About a year ago, I was given a plant cutting from a friend who had just returned to the UK from Greece. The plant was a basil, but it was neither the large leafed sweet basil nor the small leafed Greek globe basil, both of which I use in cooking and can often be found in pots on my kitchen windowsill. The leaves of this new basil were of moderate size, and slightly pointy. But, it smelled strongly of basil and turned out to be just another of the many varieties of ocimum basilicum, sweet basil. It was Greek column basil (ocimum basilicum citriodorum), so named since it has an upright growing habit that can reach 3 feet in height. It was nothing out of the ordinary, but the story that came with it was extraordinary. It naturally piqued my interest in all things to do with culinary tradition.
That cutting, now rooted and potted up, originally came from Arcadia, a province in the Peloponnese, Greece. It, along with others, had been taken to church to be blessed by the priest before they were distributed to be used in bread making – not as an ingredient in the bread, but as an aid placed in with the dough during the production of the sourdough starter. Apparently, it is an old tradition, but no one seems to know where and how it came about. But, like many of these traditions, it may have roots in the ancient pagan past.
Was this purely superstition or based on logical observation? In other words, could there be a scientific explanation for this custom of placing a sprig of basil in with the starter? With a great deal of internet searching, the only thing that I can find is that basil is known as an inhibitor of bacteria. That might be the answer, but not being a food chemist, I had to fall back on the logic of folk custom.
As an experiment, I applied this “basil effect” to my own starter, as the plant had now reached the proportions that it was wise to nip its top to promote lateral growth. I chose a traditional French levain. For instructions on making the levain and attracting those wild yeasts, I turned to Daniel Leader’s wonderful book Local Breads: Sourdough and Whole-Grain Recipes from Europe’s Best Artisan Bakers.
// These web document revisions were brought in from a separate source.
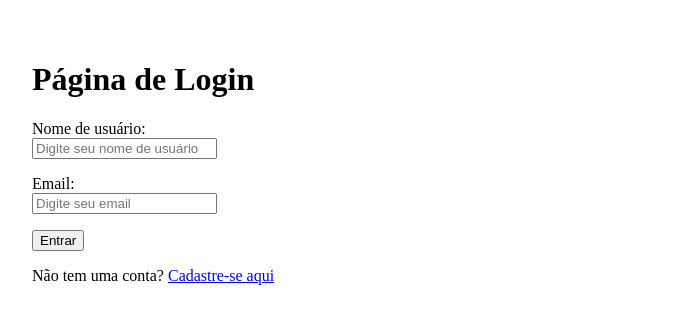
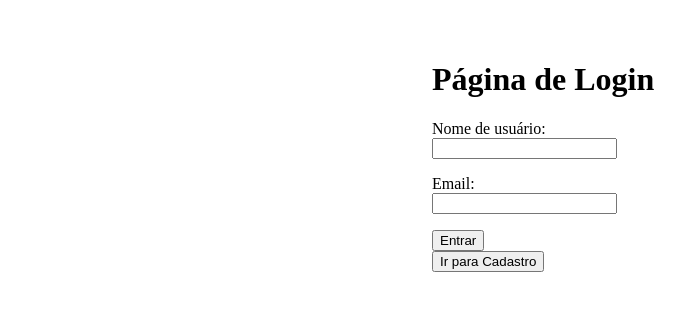
Before and after one commit to VitoriaMaglio/access-control-react, a React app in the folder access-control-cp/: page / in a window 1280 px wide. Shown: the top 324 px of the page, without its empty margins (8-692 px from the left). Built offline with nearby package versions, Linux system fonts and the light colour scheme; the HTML template or start-up script is replaced by a standard one.

Commit message:
Modificando página de Login e adicionando formulário de cadastro.

```diff
--- a/access-control-cp/src/routes/Login.tsx
+++ b/access-control-cp/src/routes/Login.tsx
@@ -1,31 +1,63 @@
-import { Link } from "react-router-dom";
-const Login = () => {
+import React from "react";
+import { useForm } from "react-hook-form";
+import { useNavigate } from "react-router-dom";
+
+interface LoginFormData {
+  nomeUsuario: string;
+  email: string;
+}
+
+const Login: React.FC = () => {
+  const { register, handleSubmit, formState: { errors } } = useForm<LoginFormData>();
+  const navigate = useNavigate(); // <-- necessário para navegar
+
+  const onSubmit = (data: LoginFormData) => {
+    console.log("Dados do login:", data);
+    alert(`Bem-vindo, ${data.nomeUsuario}!`);
+  };
+
+  const irParaCadastro = () => {
+    navigate("/cadastro"); // navegação correta
+  };
+
   return (
-    <div style={{ padding: "2rem" }}>
+    <div style={{ padding: "2rem", maxWidth: "400px", margin: "0 auto" }}>
       <h1>Página de Login</h1>
 
-      <form>
+      <form onSubmit={handleSubmit(onSubmit)}>
         <div style={{ marginBottom: "1rem" }}>
           <label htmlFor="nomeUsuario">Nome de usuário:</label>
           <br />
-          <input id="nomeUsuario" type="text" placeholder="Digite seu nome de usuário" />
+          <input
+            id="nomeUsuario"
+            type="text"
+            {...register("nomeUsuario", { required: "Nome obrigatório", minLength: { value: 3, message: "Mínimo 3 caracteres" } })}
+          />
+          {errors.nomeUsuario && <p style={{ color: "red" }}>{errors.nomeUsuario.message}</p>}
         </div>
 
         <div style={{ marginBottom: "1rem" }}>
           <label htmlFor="email">Email:</label>
           <br />
-          <input id="email" type="email" placeholder="Digite seu email" />
+          <input
+            id="email"
+            type="email"
+            {...register("email", {
+              required: "Email obrigatório",
+              pattern: { value: /^[^\s@]+@[^\s@]+\.[^\s@]+$/, message: "Email inválido" }
+            })}
+          />
+          {errors.email && <p style={{ color: "red" }}>{errors.email.message}</p>}
         </div>
 
         <button type="submit">Entrar</button>
       </form>
 
-      <p style={{ marginTop: "1rem" }}>
-        Não tem uma conta? <Link to="/cadastro">Cadastre-se aqui</Link>
-      </p>
+    <button type="button" onClick={irParaCadastro}>Ir para Cadastro</button>
+
+
     </div>
   );
 };
 
-
 export default Login;
```
Also changed, not shown: access-control-cp/src/routes/Cadastro.tsx (+56 -15 lines).
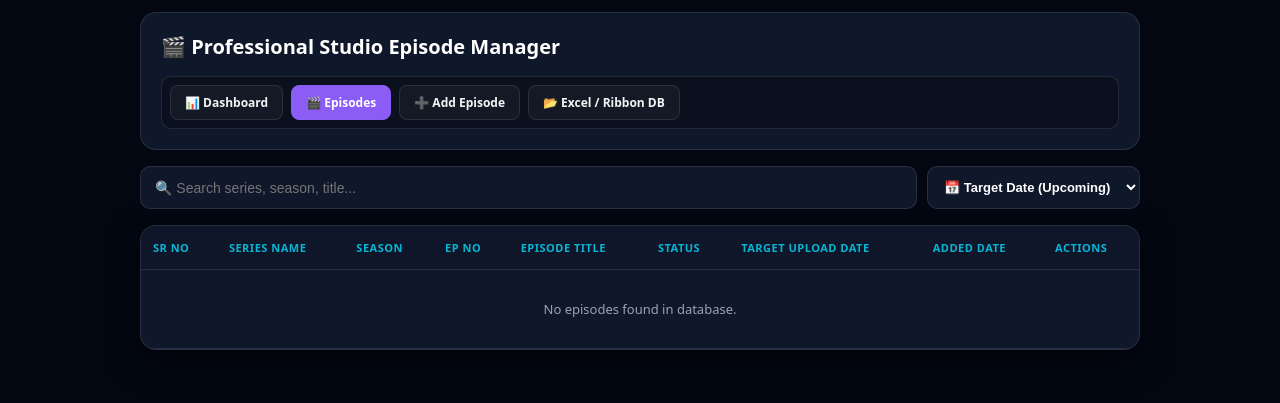
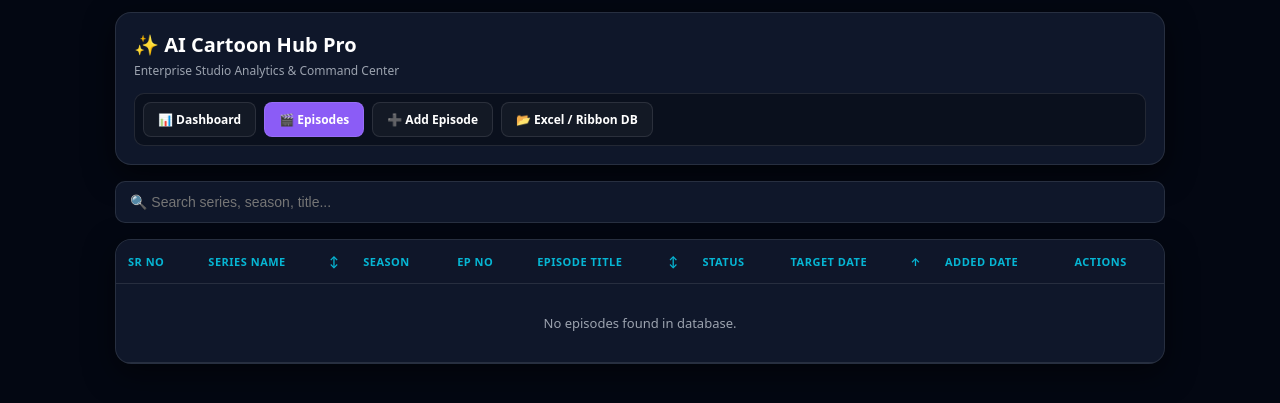
Before and after one commit to tanveer97082/cartoon_manager, a PHP site: page /episodes.php in a window 1280 px wide. Shown: the top 403 px of the page. Run offline with PHP 8.4, Linux system fonts and the light colour scheme; data comes from the database, SQL or seed files in the repository.

Commit message:
Update episodes.php

```diff
--- a/episodes.php
+++ b/episodes.php
@@ -24,13 +24,15 @@ if ($action === 'export_txt' && $id) {
     }
 }
 
-// Sorting logic
+// Sorting logic from header clicks
 $sort = $_GET['sort'] ?? 'target_asc';
 $order_sql = "ORDER BY target_date ASC";
-if ($sort === 'az') $order_sql = "ORDER BY title ASC";
-elseif ($sort === 'za') $order_sql = "ORDER BY title DESC";
+if ($sort === 'series_asc') $order_sql = "ORDER BY series_name ASC";
+elseif ($sort === 'series_desc') $order_sql = "ORDER BY series_name DESC";
+elseif ($sort === 'title_asc') $order_sql = "ORDER BY title ASC";
+elseif ($sort === 'title_desc') $order_sql = "ORDER BY title DESC";
+elseif ($sort === 'target_desc') $order_sql = "ORDER BY target_date DESC";
 elseif ($sort === 'recent') $order_sql = "ORDER BY id DESC";
-elseif ($sort === 'target_desc') $order_sql = "ORDER BY target_date DESC";
 
 $stmt = $db->query("SELECT * FROM episodes $order_sql");
 $episodes = $stmt->fetchAll(PDO::FETCH_ASSOC);
@@ -40,29 +42,23 @@ $episodes = $stmt->fetchAll(PDO::FETCH_ASSOC);
 <head>
     <meta charset="utf-8">
     <meta name="viewport" content="width=device-width, initial-scale=1">
-    <title>✨ Professional Episode Manager Table</title>
+    <title>✨ Episode Manager</title>
     <style>
         :root {
             --bg: #030712; --card: #0f172a; --border: rgba(255, 255, 255, 0.1);
             --primary: #8b5cf6; --accent: #06b6d4; --text: #f3f4f6; --muted: #9ca3af;
         }
         body { font-family: system-ui, -apple-system, sans-serif; background: var(--bg); color: var(--text); margin: 0; padding: 12px; }
-        .wrapper { max-width: 1000px; margin: auto; }
-        .header { background: var(--card); border: 1px solid var(--border); padding: 20px; border-radius: 16px; margin-bottom: 16px; }
-        h1 { margin: 0 0 4px 0; font-size: 20px; color: #fff; }
+        .wrapper { max-width: 1050px; margin: auto; }
 
-        .ribbon { display: flex; gap: 8px; margin-top: 16px; flex-wrap: wrap; background: rgba(0,0,0,0.3); padding: 8px; border-radius: 10px; border: 1px solid var(--border); }
-        .ribbon-btn { background: rgba(255,255,255,0.04); border: 1px solid var(--border); color: var(--text); padding: 8px 14px; border-radius: 8px; text-decoration: none; font-weight: 600; font-size: 12px; }
-        .ribbon-btn.active { background: var(--primary); border-color: var(--primary); color: #fff; }
+        .search-input { width: 100%; padding: 12px 14px; background: var(--card); border: 1px solid var(--border); border-radius: 10px; color: #fff; font-size: 14px; margin-bottom: 16px; box-sizing: border-box; }
+        .search-input:focus { outline: none; border-color: var(--primary); }
 
-        .toolbar { display: flex; gap: 10px; margin-bottom: 16px; flex-wrap: wrap; }
-        .search-input { flex-grow: 1; padding: 12px 14px; background: var(--card); border: 1px solid var(--border); border-radius: 10px; color: #fff; font-size: 14px; }
-        .sort-select { padding: 12px; background: var(--card); border: 1px solid var(--border); border-radius: 10px; color: #fff; font-size: 13px; font-weight: 600; }
-
-        /* Table Design */
         .table-responsive { background: var(--card); border: 1px solid var(--border); border-radius: 16px; overflow-x: auto; box-shadow: 0 10px 30px rgba(0,0,0,0.5); }
         table { width: 100%; border-collapse: collapse; text-align: left; font-size: 13px; white-space: nowrap; }
         th { background: rgba(15,23,42,0.95); color: var(--accent); padding: 14px 12px; font-size: 11px; text-transform: uppercase; letter-spacing: 0.5px; border-bottom: 1px solid var(--border); }
+        th a { color: var(--accent); text-decoration: none; display: flex; align-items: center; justify-content: space-between; gap: 5px; }
+        th a:hover { color: #fff; }
         td { padding: 14px 12px; border-bottom: 1px solid var(--border); vertical-align: middle; }
         tr:hover { background: rgba(255,255,255,0.02); }
 
@@ -72,44 +68,39 @@ $episodes = $stmt->fetchAll(PDO::FETCH_ASSOC);
         .status-pub { background: rgba(37, 99, 235, 0.2); color: #60a5fa; border: 1px solid rgba(37, 99, 235, 0.4); }
 
         .actions { display: flex; gap: 5px; }
-        .btn-act { padding: 6px 10px; font-size: 11px; border-radius: 6px; text-decoration: none; color: white; font-weight: 600; }
+        .btn-act { padding: 6px 10px; font-size: 11px; border-radius: 6px; text-decoration: none; color: white; font-weight: 600; cursor: pointer; border: none; }
         .bg-view { background: #059669; } .bg-edit { background: #d97706; } .bg-del { background: #dc2626; } .bg-copy { background: #8b5cf6; }
     </style>
 </head>
 <body>
     <div class="wrapper">
-        <div class="header">
-            <h1>🎬 Professional Studio Episode Manager</h1>
-            <div class="ribbon">
-                <a href="index.php" class="ribbon-btn">📊 Dashboard</a>
-                <a href="episodes.php" class="ribbon-btn active">🎬 Episodes</a>
-                <a href="add_edit.php" class="ribbon-btn">➕ Add Episode</a>
-                <a href="export_import.php" class="ribbon-btn">📂 Excel / Ribbon DB</a>
-            </div>
-        </div>
+        <?php include 'header.php'; ?>
 
-        <div class="toolbar">
-            <input type="text" id="searchBox" class="search-input" placeholder="🔍 Search series, season, title..." onkeyup="filterTable()">
-            <select class="sort-select" onchange="location = this.value;">
-                <option value="episodes.php?sort=target_asc" <?= $sort=='target_asc'?'selected':'' ?>>📅 Target Date (Upcoming)</option>
-                <option value="episodes.php?sort=target_desc" <?= $sort=='target_desc'?'selected':'' ?>>📅 Target Date (Latest)</option>
-                <option value="episodes.php?sort=az" <?= $sort=='az'?'selected':'' ?>>🔤 Title (A to Z)</option>
-                <option value="episodes.php?sort=za" <?= $sort=='za'?'selected':'' ?>>🔤 Title (Z to A)</option>
-                <option value="episodes.php?sort=recent" <?= $sort=='recent'?'selected':'' ?>>⏱️ Recently Added</option>
-            </select>
-        </div>
+        <input type="text" id="searchBox" class="search-input" placeholder="🔍 Search series, season, title..." onkeyup="filterTable()">
 
         <div class="table-responsive">
             <table id="epTable">
                 <thead>
                     <tr>
                         <th>Sr No</th>
-                        <th>Series Name</th>
+                        <th>
+                            <a href="episodes.php?sort=<?= ($sort=='series_asc')?'series_desc':'series_asc' ?>">
+                                Series Name <span><?= ($sort=='series_asc')?'↑':(($sort=='series_desc')?'↓':'↕') ?></span>
+                            </a>
+                        </th>
                         <th>Season</th>
                         <th>Ep No</th>
-                        <th>Episode Title</th>
+                        <th>
+                            <a href="episodes.php?sort=<?= ($sort=='title_asc')?'title_desc':'title_asc' ?>">
+                                Episode Title <span><?= ($sort=='title_asc')?'↑':(($sort=='title_desc')?'↓':'↕') ?></span>
+                            </a>
+                        </th>
                         <th>Status</th>
-                        <th>Target Upload Date</th>
+                        <th>
+                            <a href="episodes.php?sort=<?= ($sort=='target_asc')?'target_desc':'target_asc' ?>">
+                                Target Date <span><?= ($sort=='target_asc')?'↑':(($sort=='target_desc')?'↓':'↕') ?></span>
+                            </a>
+                        </th>
                         <th>Added Date</th>
                         <th>Actions</th>
                     </tr>
@@ -133,8 +124,8 @@ $episodes = $stmt->fetchAll(PDO::FETCH_ASSOC);
                         <td style="color: var(--muted); font-size: 11px;"><?= htmlspecialchars(substr($ep['created_at'], 0, 10)) ?></td>
                         <td>
                             <div class="actions">
-                                <a href="add_edit.php?action=view&id=<?= $ep['id'] ?>" class="btn-act bg-view" title="View & Copy">View</a>
-                                <button onclick="copyMetadata(<?= htmlspecialchars(json_encode($ep)) ?>)" class="btn-act bg-copy" title="Quick Copy All">Copy</button>
+                                <a href="add_edit.php?action=view&id=<?= $ep['id'] ?>" class="btn-act bg-view">View</a>
+                                <button onclick="copyMetadata(<?= htmlspecialchars(json_encode($ep)) ?>)" class="btn-act bg-copy">Copy</button>
                                 <a href="add_edit.php?action=edit&id=<?= $ep['id'] ?>" class="btn-act bg-edit">Edit</a>
                                 <a href="episodes.php?action=delete&id=<?= $ep['id'] ?>" class="btn-act bg-del" onclick="return confirm('Delete this episode?');">Del</a>
                             </div>
```
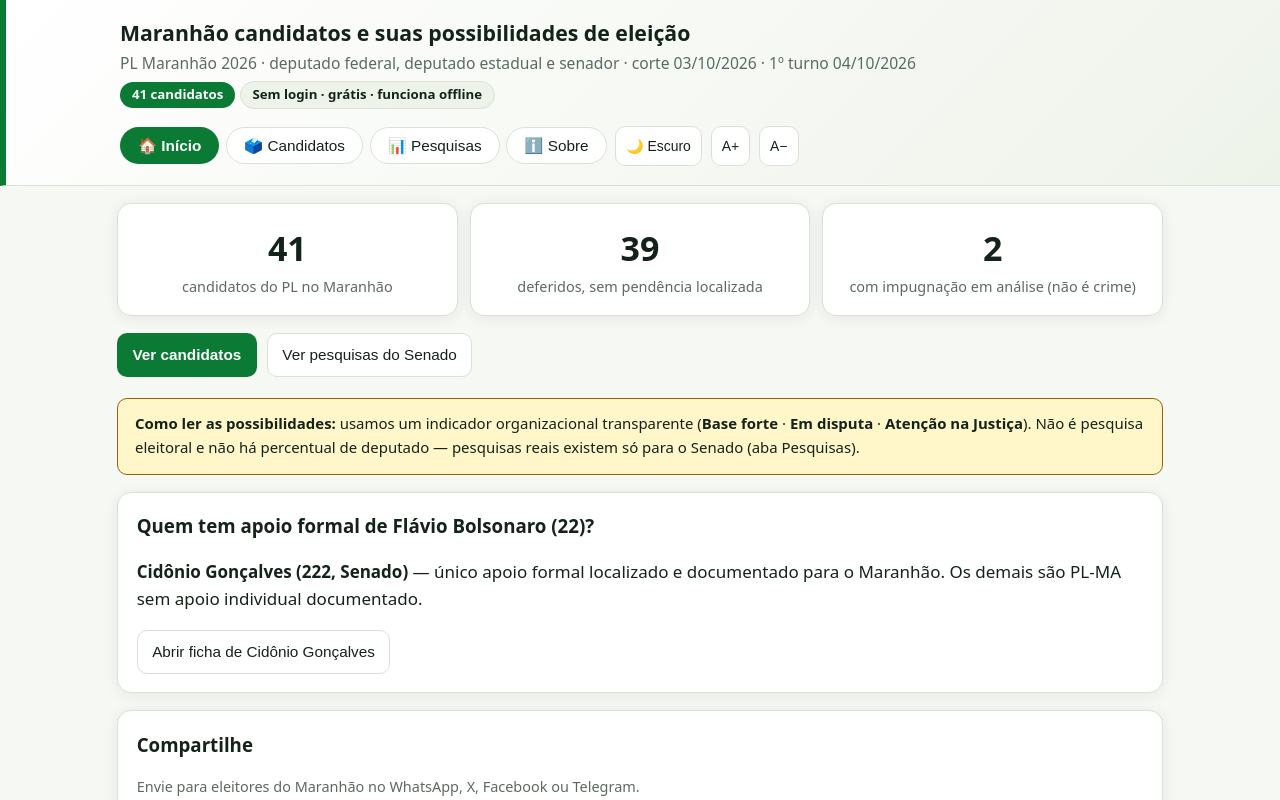
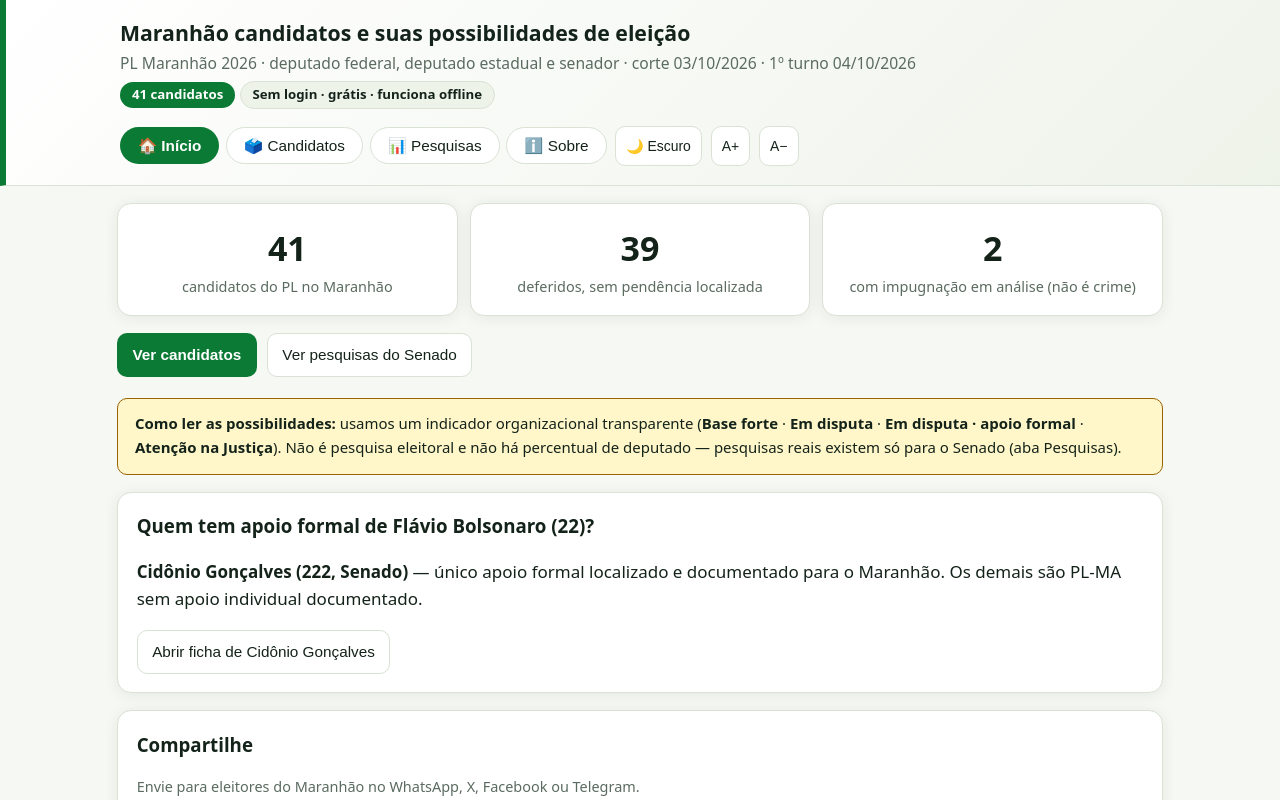
Before and after one commit to pedroorf1/tabela-candidatos-maranh-o, a React (Vite) app: page / in a window 1280 px wide. Shown: the top 800 px of the page. Built offline with nearby package versions, Linux system fonts and the light colour scheme.

Commit message:
chore: wip

```diff
--- a/src/App.jsx
+++ b/src/App.jsx
@@ -146,7 +146,7 @@
             </div>
             <div className="aviso">
               <strong>Como ler as possibilidades:</strong> usamos um indicador organizacional transparente
-              (<strong>Base forte</strong> · <strong>Em disputa</strong> · <strong>Atenção na Justiça</strong>).
+              (<strong>Base forte</strong> · <strong>Em disputa</strong> · <strong>Em disputa · apoio formal</strong> · <strong>Atenção na Justiça</strong>).
               Não é pesquisa eleitoral e não há percentual de deputado — pesquisas reais existem só para o Senado (aba Pesquisas).
             </div>
             <div className="secao">
@@ -185,8 +185,8 @@
               <select aria-label="Filtrar por indicador" value={filtroInd} onChange={(e) => setFiltroInd(e.target.value)}>
                 <option value="">Todos os indicadores</option>
                 <option value="forte">Base forte</option>
-                <option value="disputa">Em disputa (apoio/pesquisa)</option>
-                <option value="neutro">Em disputa (sem dados suficientes)</option>
+                <option value="disputa">Em disputa · apoio formal</option>
+                <option value="neutro">Em disputa</option>
                 <option value="atencao">Atenção na Justiça</option>
               </select>
               <select aria-label="Ordenar" value={ordem} onChange={(e) => setOrdem(e.target.value)}>
@@ -282,7 +282,7 @@
           <section aria-label="Sobre, metodologia e fontes">
             <h2>Metodologia (fórmula aberta)</h2>
             <div className="secao">
-              <p><strong>Regra do indicador:</strong> (1) com impugnação → “Atenção na Justiça”; (2) senador 222 → “Em disputa” + pesquisas reais; (3) reeleição/mandato verificado (Cláudio Cunha, Josimar, Detinha) → “Base forte”; (4) demais deferidos → “Em disputa” (sem dados suficientes). Sem percentual, sem ranking, ordenação padrão por cargo+número.</p>
+              <p><strong>Regra do indicador:</strong> (1) com impugnação → “Atenção na Justiça”; (2) senador 222 → “Em disputa · apoio formal” + pesquisas reais; (3) reeleição/mandato verificado (Cláudio Cunha, Josimar, Detinha) → “Base forte”; (4) demais deferidos → “Em disputa” (sem dados suficientes). Sem percentual, sem ranking, ordenação padrão por cargo+número.</p>
               <p><strong>Limites:</strong> histórico ainda não reunido para 37 dos 41 (isso não quer dizer que não tenham mandato ou experiência); apoio formal de Flávio só para o 222; 1º turno em {TURNO1} — tudo pode mudar.</p>
             </div>
             <h2>Justiça Eleitoral</h2>
--- a/src/data/candidatos.js
+++ b/src/data/candidatos.js
@@ -91,5 +91,5 @@
 export async function buscarAtualizacaoWeb(_timeoutMs = 6000) {
   // Placeholder intencional: retorna indisponível offline, mantendo os dados locais.
   // Para ativar, aponte para endpoints públicos (ex.: dadosabertos TSE) com validação manual.
-  return { disponivel: false, motivo: 'Modo offline com dados organizados do corte 03/10/2026. Confira as fontes oficiais na aba Sobre.' };
+  return { disponivel: false, motivo: `Modo offline com dados organizados do corte ${CORTE}. Confira as fontes oficiais na aba Sobre.` };
 }
--- a/src/lib/indicador.js
+++ b/src/lib/indicador.js
@@ -14,7 +14,7 @@
   if (c.numero === '222') {
     return {
       nivel: 'disputa',
-      rotulo: 'Em disputa',
+      rotulo: 'Em disputa · apoio formal',
       motivo: 'Apoiado oficialmente por Flávio Bolsonaro ao Senado, mas com 1% a 2,3% nas 4 pesquisas estaduais. Primeira disputa ao Senado; em 2024 fez 18.794 votos em Açailândia.',
     };
   }
```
Leader very clearly lays out the step-by step procedure for the 4 day procedure (in some cases up to 10 days) to produce the starter. I won’t repeat his lenghty instructions here, but if you are serious about making your own levain, I can highly recommend this book or Daniel Leader’ previous book, Bread Alone: Bold Fresh Loaves from Your Own Hands.
As you see in the photos above, I followed Leader’s instructions rigorously, but added a small sprig of the “blessed” basil to the dough, picking it out each time the levain needed to be fed or refreshed before placing it back again. Anything to help the process in a solid stone house in Northern England where the optimum temperatures for sour dough starters are rarely achieved. Whether it is due to science or superstition, the levain was created. Overnight, it magically trebled in volume!
I’ve named my starter “Vaso”, after a Greek friend and fellow bread baker. But, doubly appropriate since Vaso is a shortened form of Vasiliki, the feminine version Vasilios – both etymologically related to the Greek for king (vasilias, βασιλιάς), but also for the king of herbs, basil (vasileios, βασίλειος). A portion of the starter went to that friend who initially supplied me with the basil and the rest was put to use in my kitchen. The first baking with Vaso was brilliant – lovely crusty bread, chewy texture and a slight sour taste, just right for sourdough. Not sure the “basil effect” had a hand in the outcome, but I’m sure it didn’t hurt.